**Task brief:**
Report only how many lines of the records contain the word "planning".

Start of Information provided

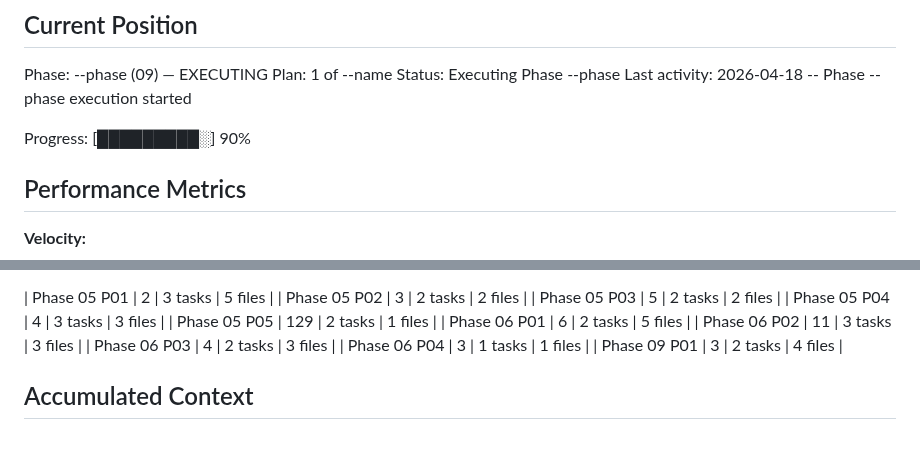
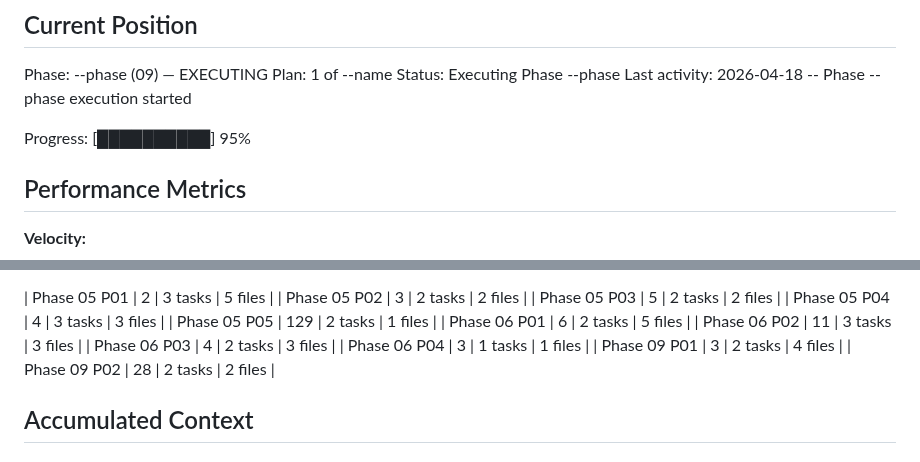
Before and after one commit to NukaW0rld/Revision-Reconciliation, a Markdown page: .planning/STATE.md, 2 parts joined by grey strips. GitHub-like rendering.

```diff
--- a/.planning/STATE.md
+++ b/.planning/STATE.md
@@ -30,7 +30,7 @@ Plan: 1 of --name
 Status: Executing Phase --phase
 Last activity: 2026-04-18 -- Phase --phase execution started
 
-Progress: [█████████░] 90%
+Progress: [██████████] 95%
 
 ## Performance Metrics
 
@@ -64,6 +64,7 @@ Progress: [█████████░] 90%
 | Phase 06 P03 | 4 | 2 tasks | 3 files |
 | Phase 06 P04 | 3 | 1 tasks | 1 files |
 | Phase 09 P01 | 3 | 2 tasks | 4 files |
+| Phase 09 P02 | 28 | 2 tasks | 2 files |
 
 ## Accumulated Context
 
```
Also changed, not shown: other parts of .planning/STATE.md (+9 -6 lines), 1 other file.
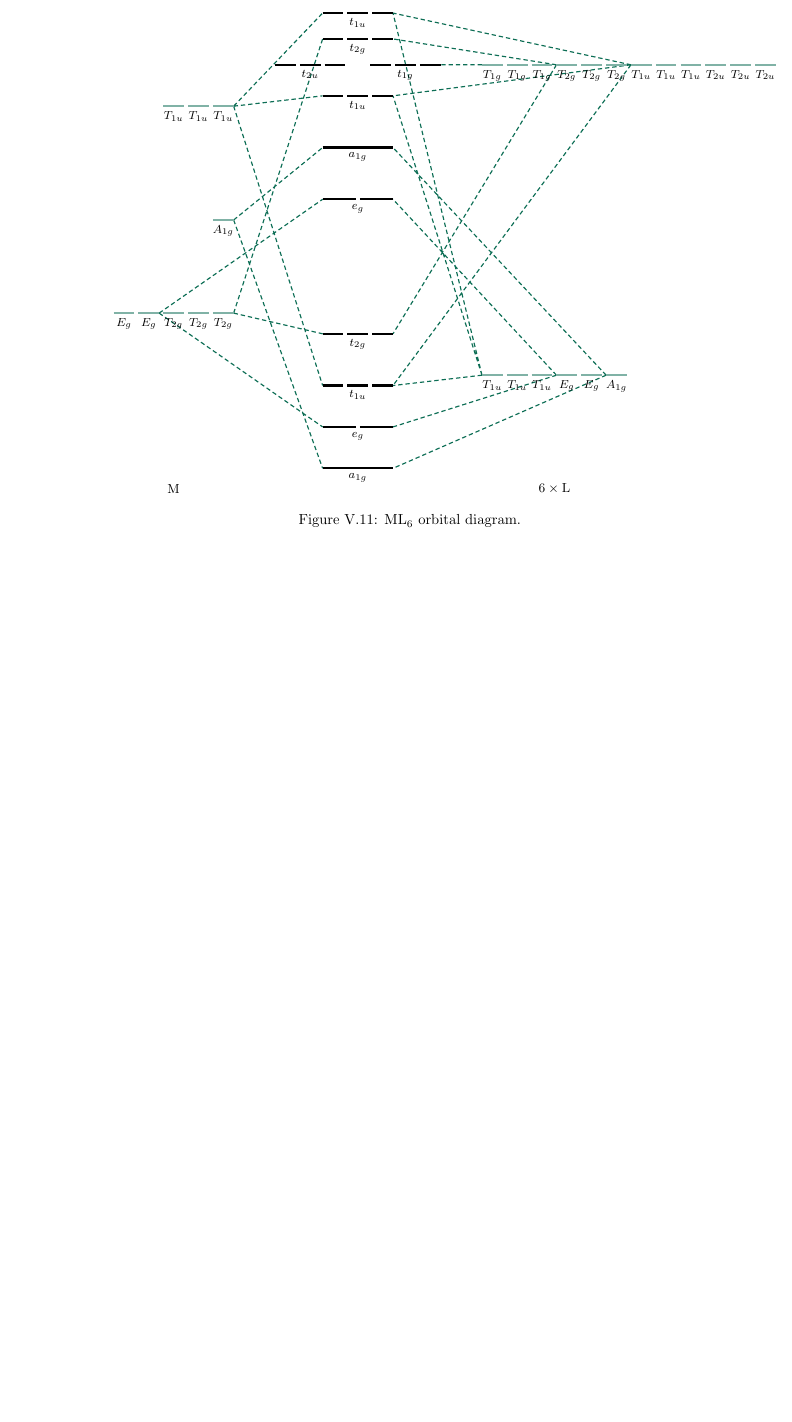
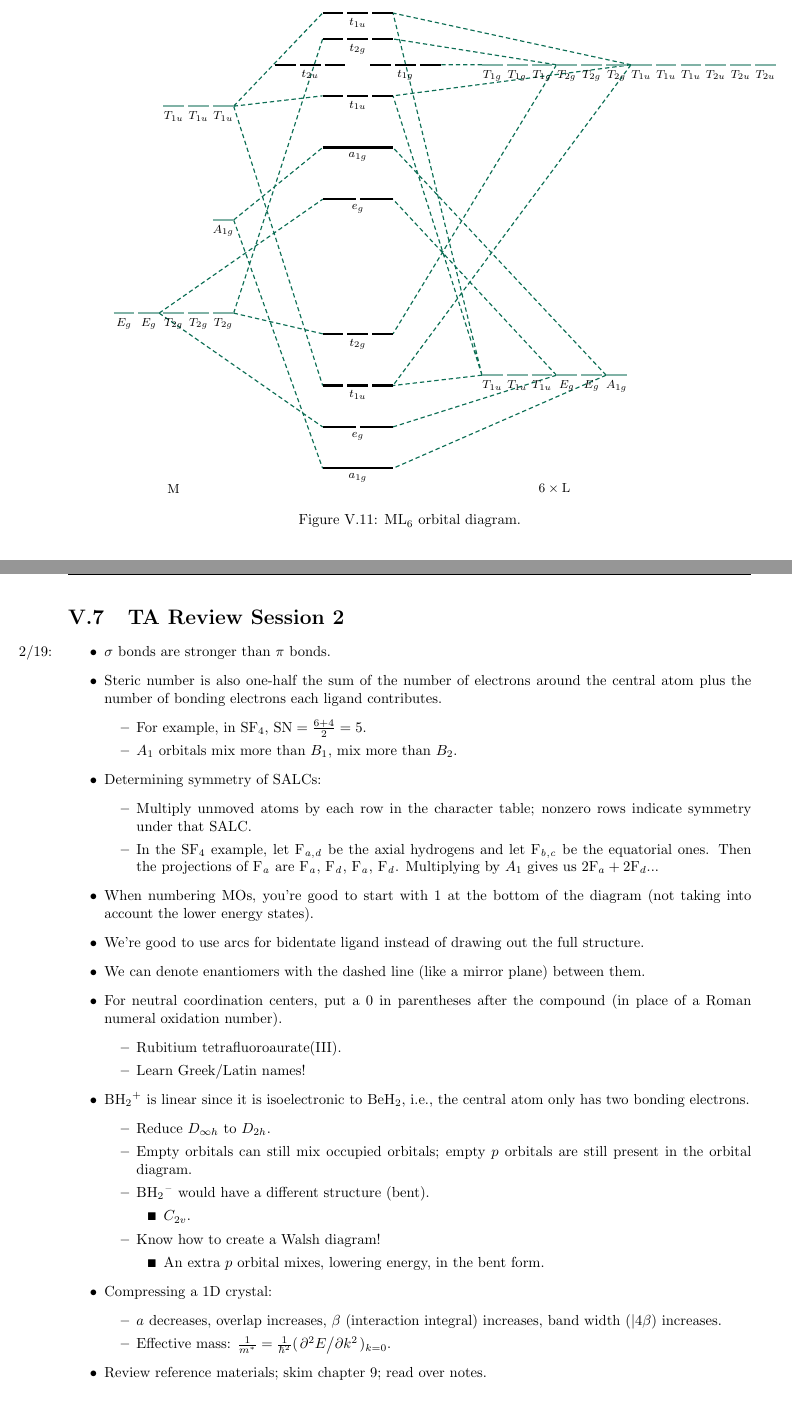
Before and after one commit to shadypuck/CHEM20100Notes, a LaTeX thesis (Notes/Topic5/Topic5.tex): part of page 13 of 13 before the commit and two parts of pages 13 and 14 of 14 after it, the two joined at a grey line, cut so that both start at the same text, the shorter picture padded with empty space. The pictures show the PDF file Notes/Topic5/Topic5.pdf that the author committed with the source.

Commit message:
TA Review Session 2

```diff
--- a/Notes/Topic5/Topic5.tex
+++ b/Notes/Topic5/Topic5.tex
@@ -956,5 +956,49 @@
 
 
 
+\section{TA Review Session 2}
+\begin{itemize}
+    \item \marginnote{2/19:}$\sigma$ bonds are stronger than $\pi$ bonds.
+    \item Steric number is also one-half the sum of the number of electrons around the central atom plus the number of bonding electrons each ligand contributes.
+    \begin{itemize}
+        \item For example, in \ce{SF4}, $\text{SN}=\frac{6+4}{2}=5$.
+        \item $A_1$ orbitals mix more than $B_1$, mix more than $B_2$.
+    \end{itemize}
+    \item Determining symmetry of SALCs:
+    \begin{itemize}
+        \item Multiply unmoved atoms by each row in the character table; nonzero rows indicate symmetry under that SALC.
+        \item In the \ce{SF4} example, let \ce{F_{$a,d$}} be the axial hydrogens and let \ce{F_{$b,c$}} be the equatorial ones. Then the projections of \ce{F_{$a$}} are \ce{F_{$a$}}, \ce{F_{$d$}}, \ce{F_{$a$}}, \ce{F_{$d$}}. Multiplying by $A_1$ gives us $2\ce{F}_a+2\ce{F}_d$...
+    \end{itemize}
+    \item When numbering MOs, you're good to start with 1 at the bottom of the diagram (not taking into account the lower energy states).
+    \item We're good to use arcs for bidentate ligand instead of drawing out the full structure.
+    \item We can denote enantiomers with the dashed line (like a mirror plane) between them.
+    \item For neutral coordination centers, put a 0 in parentheses after the compound (in place of a Roman numeral oxidation number).
+    \begin{itemize}
+        \item Rubitium tetrafluoroaurate(III).
+        \item Learn Greek/Latin names!
+    \end{itemize}
+    \item \ce{BH2+} is linear since it is isoelectronic to \ce{BeH2}, i.e., the central atom only has two bonding electrons.
+    \begin{itemize}
+        \item Reduce $D_{\infty h}$ to $D_{2h}$.
+        \item Empty orbitals can still mix occupied orbitals; empty $p$ orbitals are still present in the orbital diagram.
+        \item \ce{BH2-} would have a different structure (bent).
+        \begin{itemize}
+            \item $C_{2v}$.
+        \end{itemize}
+        \item Know how to create a Walsh diagram!
+        \begin{itemize}
+            \item An extra $p$ orbital mixes, lowering energy, in the bent form.
+        \end{itemize}
+    \end{itemize}
+    \item Compressing a 1D crystal:
+    \begin{itemize}
+        \item $a$ decreases, overlap increases, $\beta$ (interaction integral) increases, band width ($|4\beta$) increases.
+        \item Effective mass: $\frac{1}{m^*}=\frac{1}{\hbar^2}(\pdv*[2]{E}{k})_{k=0}$.
+    \end{itemize}
+    \item Review reference materials; skim chapter 9; read over notes.
+\end{itemize}
+
+
+
 
 \end{document}
```
Also changed, not shown: Notes/Topic5/Topic5.pdf.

End of Information provided

**Result of this task:**
4